In whatever terms Ockel must be understood, however, by its own rationale it has no application to the extension ordered by Judge Nangle six months before expiration, prompted neither by infraction, misconduct, nor by reason of impending termination. On its face the judicial act was arbitrary. A convict who accepts terms of probation understands that if those conditions are met uneventfully for the period imposed, he will then be a free man. Sanford v. King, 136 F.2d 106, 108[4, 5] (5th Cir. 1943). The right to unhindered movement, consort and occupation are the nurture of a free society. To extend probation for any significant period is to impair these rights and inflicts a grievous personal loss. Morrissey, supra, l.c. 482. To do so without legal cause is to break faith with the principles of due process.

I would insist, then, that except for the unusual circumstance when summary continuation of probation is necessary to allow time to determine whether there is cause for revocationwhich a court in any event may do even without express authority of statutethe extension of probation under § 549.071.1 and the revocation and grant of a second probation under § 549.101.2 are equivalent in terms of due process, so that the grant of either under one judgment of conviction is all that our law allows.

For these reasons, I concur in the result of the principal opinion.


[1] It will be recalled that the petitioner has been ordered to serve a total of eight years probation on the first degree robbery conviction: the initial three year term imposed by Judge Nangle on October 22, 1970, the two year extension by Judge Nangle on April 13, 1973, and the three year term of probation imposed by Judge Challis following the October 22, 1975, revocation of probation.

[2] It is of interest that from 1957 to 1961 there was a Missouri enactment, § 549.254, RSMo 1959, which required that prior to arrest for violation of probation, notice of violation was to be served on the probationer, and after arrest, he was to be brought before the court without unnecessary delay for hearing which could be informal. This statute was repealed by Laws, 1961, p. 338.

[3] Skipworth makes it clear, however, that an ex parte extension of probation for any significant period is prejudicial [l.c. 602[8]]:
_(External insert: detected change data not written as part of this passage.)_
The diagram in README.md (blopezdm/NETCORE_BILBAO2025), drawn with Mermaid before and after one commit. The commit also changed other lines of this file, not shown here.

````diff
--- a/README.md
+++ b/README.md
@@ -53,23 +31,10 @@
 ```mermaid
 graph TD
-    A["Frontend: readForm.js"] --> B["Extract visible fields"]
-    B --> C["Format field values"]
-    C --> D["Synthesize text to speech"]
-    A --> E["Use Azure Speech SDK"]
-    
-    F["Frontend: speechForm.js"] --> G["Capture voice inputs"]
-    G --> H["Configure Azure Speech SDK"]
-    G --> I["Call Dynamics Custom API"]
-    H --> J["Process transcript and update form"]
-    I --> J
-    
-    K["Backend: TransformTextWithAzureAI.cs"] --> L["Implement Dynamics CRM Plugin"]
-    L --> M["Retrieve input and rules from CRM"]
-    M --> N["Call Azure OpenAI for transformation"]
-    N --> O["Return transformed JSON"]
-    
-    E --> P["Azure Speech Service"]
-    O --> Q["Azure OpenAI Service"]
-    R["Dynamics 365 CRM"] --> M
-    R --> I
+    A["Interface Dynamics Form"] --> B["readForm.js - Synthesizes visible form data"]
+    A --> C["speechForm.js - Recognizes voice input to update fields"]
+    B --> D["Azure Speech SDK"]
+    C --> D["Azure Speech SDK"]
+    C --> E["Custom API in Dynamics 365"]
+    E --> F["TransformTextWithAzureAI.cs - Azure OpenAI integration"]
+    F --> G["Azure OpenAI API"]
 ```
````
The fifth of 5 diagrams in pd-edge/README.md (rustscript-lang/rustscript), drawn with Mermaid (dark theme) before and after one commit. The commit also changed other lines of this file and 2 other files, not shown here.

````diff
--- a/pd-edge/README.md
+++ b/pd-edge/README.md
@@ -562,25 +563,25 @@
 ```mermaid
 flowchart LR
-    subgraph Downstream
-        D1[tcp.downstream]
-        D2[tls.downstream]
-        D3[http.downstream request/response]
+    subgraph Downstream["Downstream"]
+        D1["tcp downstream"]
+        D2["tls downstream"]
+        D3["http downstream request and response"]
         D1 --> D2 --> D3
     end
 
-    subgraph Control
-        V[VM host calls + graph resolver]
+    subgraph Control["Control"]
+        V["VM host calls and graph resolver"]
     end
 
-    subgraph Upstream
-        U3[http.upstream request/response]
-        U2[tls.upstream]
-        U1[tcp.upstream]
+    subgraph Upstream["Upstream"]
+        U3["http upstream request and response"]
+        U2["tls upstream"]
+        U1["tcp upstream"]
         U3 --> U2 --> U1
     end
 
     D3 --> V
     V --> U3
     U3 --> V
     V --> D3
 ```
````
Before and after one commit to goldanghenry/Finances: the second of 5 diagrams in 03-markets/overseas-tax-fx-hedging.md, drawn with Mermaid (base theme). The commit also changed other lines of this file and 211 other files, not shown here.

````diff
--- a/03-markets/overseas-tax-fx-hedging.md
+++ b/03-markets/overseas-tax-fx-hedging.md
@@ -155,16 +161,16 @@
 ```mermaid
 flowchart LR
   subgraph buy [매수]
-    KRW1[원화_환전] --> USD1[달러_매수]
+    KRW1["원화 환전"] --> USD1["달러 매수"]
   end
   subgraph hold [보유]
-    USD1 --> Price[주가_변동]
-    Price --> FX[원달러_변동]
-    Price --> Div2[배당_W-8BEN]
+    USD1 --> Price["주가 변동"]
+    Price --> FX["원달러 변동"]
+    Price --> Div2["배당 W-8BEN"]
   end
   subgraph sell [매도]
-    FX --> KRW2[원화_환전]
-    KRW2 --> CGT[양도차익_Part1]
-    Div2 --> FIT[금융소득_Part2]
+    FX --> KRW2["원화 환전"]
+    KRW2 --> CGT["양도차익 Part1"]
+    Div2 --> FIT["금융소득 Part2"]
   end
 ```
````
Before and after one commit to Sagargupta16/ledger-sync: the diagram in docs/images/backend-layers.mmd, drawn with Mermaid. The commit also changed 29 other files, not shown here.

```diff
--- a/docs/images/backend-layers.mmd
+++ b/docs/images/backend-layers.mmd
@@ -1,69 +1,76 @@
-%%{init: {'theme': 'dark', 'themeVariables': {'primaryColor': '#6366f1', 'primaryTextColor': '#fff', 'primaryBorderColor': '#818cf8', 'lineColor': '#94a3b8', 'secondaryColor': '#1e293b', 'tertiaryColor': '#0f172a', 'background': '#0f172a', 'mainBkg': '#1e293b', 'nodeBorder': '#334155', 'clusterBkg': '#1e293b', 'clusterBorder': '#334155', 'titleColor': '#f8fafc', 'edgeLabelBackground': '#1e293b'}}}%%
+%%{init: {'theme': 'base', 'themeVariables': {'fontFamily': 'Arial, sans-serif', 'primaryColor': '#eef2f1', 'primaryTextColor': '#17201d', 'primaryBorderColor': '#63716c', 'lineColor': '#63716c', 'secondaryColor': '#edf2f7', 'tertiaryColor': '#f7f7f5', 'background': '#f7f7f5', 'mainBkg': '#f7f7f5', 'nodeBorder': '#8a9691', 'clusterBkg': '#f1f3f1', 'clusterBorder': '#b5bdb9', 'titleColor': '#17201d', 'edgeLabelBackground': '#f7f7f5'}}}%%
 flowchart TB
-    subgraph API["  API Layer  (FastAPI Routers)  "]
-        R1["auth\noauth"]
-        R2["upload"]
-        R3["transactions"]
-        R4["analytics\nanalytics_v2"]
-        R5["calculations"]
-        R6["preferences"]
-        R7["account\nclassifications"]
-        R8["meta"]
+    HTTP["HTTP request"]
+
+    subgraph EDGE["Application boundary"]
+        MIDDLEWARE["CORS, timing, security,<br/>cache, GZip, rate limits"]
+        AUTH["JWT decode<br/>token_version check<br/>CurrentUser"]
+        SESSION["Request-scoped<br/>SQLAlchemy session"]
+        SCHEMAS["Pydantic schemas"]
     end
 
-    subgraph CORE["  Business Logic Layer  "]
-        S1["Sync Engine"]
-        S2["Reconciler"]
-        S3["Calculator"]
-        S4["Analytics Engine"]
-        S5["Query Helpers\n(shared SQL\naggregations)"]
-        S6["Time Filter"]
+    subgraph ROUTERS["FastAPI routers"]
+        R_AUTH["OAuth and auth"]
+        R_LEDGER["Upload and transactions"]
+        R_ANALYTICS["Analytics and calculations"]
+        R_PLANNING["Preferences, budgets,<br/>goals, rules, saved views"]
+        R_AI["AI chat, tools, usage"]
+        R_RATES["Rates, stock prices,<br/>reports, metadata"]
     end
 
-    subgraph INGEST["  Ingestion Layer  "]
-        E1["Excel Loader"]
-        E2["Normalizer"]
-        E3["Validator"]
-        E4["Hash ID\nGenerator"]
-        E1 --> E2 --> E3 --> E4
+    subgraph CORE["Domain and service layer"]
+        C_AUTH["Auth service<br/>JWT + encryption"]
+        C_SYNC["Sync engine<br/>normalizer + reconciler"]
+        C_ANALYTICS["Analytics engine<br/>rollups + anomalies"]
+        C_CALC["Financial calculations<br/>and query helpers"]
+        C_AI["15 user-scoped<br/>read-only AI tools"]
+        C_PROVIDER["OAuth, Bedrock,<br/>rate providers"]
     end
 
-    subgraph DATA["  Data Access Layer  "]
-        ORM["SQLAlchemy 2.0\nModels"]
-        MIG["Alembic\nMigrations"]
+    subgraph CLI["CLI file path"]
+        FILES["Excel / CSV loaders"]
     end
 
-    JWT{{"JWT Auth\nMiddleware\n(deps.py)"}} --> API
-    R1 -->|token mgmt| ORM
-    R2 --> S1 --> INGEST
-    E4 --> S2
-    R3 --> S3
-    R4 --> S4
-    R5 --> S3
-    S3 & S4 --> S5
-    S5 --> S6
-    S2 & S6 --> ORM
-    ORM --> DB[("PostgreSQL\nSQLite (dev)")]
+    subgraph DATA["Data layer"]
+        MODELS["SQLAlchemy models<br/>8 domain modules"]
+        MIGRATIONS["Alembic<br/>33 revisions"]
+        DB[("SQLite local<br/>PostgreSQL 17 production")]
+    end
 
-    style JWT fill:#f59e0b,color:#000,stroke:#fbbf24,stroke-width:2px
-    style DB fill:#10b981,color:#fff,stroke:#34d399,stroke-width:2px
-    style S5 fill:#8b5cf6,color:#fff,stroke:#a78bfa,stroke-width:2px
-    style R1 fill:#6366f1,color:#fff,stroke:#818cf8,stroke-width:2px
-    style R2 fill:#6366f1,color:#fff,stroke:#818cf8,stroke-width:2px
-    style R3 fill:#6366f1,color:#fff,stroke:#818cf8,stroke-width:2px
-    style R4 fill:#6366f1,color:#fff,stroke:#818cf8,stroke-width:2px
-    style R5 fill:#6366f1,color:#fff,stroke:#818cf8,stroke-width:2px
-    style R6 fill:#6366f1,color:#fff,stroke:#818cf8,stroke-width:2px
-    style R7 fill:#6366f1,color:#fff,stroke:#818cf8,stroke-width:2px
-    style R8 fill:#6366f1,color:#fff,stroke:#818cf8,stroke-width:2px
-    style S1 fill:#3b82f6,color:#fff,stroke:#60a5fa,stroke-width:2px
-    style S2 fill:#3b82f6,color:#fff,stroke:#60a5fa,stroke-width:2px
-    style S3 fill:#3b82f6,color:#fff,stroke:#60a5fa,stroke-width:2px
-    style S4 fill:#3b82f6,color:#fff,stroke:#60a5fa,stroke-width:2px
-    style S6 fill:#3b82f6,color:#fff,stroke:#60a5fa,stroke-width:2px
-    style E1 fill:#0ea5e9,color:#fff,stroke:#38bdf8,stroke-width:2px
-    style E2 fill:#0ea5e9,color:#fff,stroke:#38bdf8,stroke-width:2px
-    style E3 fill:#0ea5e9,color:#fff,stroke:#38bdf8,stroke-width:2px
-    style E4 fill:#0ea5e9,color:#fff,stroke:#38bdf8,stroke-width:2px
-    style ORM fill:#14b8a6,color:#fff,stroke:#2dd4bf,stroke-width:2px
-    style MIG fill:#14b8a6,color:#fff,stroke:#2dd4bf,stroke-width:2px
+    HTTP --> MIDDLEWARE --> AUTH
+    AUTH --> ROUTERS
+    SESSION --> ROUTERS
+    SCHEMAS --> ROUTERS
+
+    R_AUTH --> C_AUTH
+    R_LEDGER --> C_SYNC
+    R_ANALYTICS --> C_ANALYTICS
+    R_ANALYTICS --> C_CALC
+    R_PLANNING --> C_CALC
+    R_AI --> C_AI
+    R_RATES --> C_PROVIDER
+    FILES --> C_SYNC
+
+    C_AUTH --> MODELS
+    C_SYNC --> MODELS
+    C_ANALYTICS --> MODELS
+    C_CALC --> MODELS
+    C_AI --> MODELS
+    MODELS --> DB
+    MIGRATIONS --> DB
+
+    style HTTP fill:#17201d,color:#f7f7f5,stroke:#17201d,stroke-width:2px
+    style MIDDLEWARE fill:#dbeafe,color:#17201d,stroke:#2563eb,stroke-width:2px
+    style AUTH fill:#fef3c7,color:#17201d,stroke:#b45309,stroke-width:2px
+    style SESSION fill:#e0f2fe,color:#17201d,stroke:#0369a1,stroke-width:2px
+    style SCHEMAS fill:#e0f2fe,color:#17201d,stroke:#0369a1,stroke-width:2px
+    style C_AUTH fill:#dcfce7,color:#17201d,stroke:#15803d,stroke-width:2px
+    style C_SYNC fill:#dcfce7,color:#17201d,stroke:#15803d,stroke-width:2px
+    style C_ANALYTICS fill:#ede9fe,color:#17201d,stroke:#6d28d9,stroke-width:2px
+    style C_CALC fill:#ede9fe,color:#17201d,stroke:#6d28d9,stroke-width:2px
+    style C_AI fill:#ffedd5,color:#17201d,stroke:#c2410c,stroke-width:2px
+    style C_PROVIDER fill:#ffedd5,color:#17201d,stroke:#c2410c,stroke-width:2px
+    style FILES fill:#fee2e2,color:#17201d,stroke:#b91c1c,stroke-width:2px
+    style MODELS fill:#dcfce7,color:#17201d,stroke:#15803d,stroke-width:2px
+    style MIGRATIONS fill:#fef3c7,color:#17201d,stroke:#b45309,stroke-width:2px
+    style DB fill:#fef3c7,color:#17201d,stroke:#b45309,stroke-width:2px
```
. . . [B]ecause of the potential for prejudice in such extensions, we are in agreement with the district court in Freeman [U. S. v. Freeman, D.C., 160 F. Supp. 532] [also relied on by Ockel] that they are inadvisable. Accordingly, we will hereafter require district courts in this Circuit before extending probation to provide notice to the probationer of the proposed extension should he so desire, together with the assistance of counsel. [Latter emphasis added.]